(Dataset items)
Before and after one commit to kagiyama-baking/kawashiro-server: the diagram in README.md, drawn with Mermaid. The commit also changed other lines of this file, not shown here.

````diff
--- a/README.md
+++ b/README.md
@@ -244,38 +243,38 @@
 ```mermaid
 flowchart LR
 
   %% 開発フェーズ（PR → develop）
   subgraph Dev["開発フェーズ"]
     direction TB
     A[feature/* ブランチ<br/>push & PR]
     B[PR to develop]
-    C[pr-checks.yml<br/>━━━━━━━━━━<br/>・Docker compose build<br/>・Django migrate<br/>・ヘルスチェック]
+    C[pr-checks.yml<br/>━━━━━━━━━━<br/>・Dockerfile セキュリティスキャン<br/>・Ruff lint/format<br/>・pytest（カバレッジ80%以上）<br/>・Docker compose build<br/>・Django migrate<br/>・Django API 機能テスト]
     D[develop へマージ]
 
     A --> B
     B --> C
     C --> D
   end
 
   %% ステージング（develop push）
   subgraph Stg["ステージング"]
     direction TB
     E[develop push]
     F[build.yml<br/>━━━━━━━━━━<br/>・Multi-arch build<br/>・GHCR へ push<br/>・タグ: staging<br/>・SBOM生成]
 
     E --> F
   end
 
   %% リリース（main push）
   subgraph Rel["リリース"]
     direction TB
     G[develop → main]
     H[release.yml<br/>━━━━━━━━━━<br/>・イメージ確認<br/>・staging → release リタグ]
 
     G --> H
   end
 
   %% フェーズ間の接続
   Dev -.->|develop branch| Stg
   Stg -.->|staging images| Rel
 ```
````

**Work task**
Return the entries above exactly, each one complete.

**Exercise response**
Before and after one commit to kagiyama-baking/kawashiro-server: the diagram in README.md, drawn with Mermaid. The commit also changed other lines of this file, not shown here.

````diff
--- a/README.md
+++ b/README.md
@@ -244,38 +243,38 @@
 ```mermaid
 flowchart LR
 
   %% 開発フェーズ（PR → develop）
   subgraph Dev["開発フェーズ"]
     direction TB
     A[feature/* ブランチ<br/>push & PR]
     B[PR to develop]
-    C[pr-checks.yml<br/>━━━━━━━━━━<br/>・Docker compose build<br/>・Django migrate<br/>・ヘルスチェック]
+    C[pr-checks.yml<br/>━━━━━━━━━━<br/>・Dockerfile セキュリティスキャン<br/>・Ruff lint/format<br/>・pytest（カバレッジ80%以上）<br/>・Docker compose build<br/>・Django migrate<br/>・Django API 機能テスト]
     D[develop へマージ]
 
     A --> B
     B --> C
     C --> D
   end
 
   %% ステージング（develop push）
   subgraph Stg["ステージング"]
     direction TB
     E[develop push]
     F[build.yml<br/>━━━━━━━━━━<br/>・Multi-arch build<br/>・GHCR へ push<br/>・タグ: staging<br/>・SBOM生成]
 
     E --> F
   end
 
   %% リリース（main push）
   subgraph Rel["リリース"]
     direction TB
     G[develop → main]
     H[release.yml<br/>━━━━━━━━━━<br/>・イメージ確認<br/>・staging → release リタグ]
 
     G --> H
   end
 
   %% フェーズ間の接続
   Dev -.->|develop branch| Stg
   Stg -.->|staging images| Rel
 ```
````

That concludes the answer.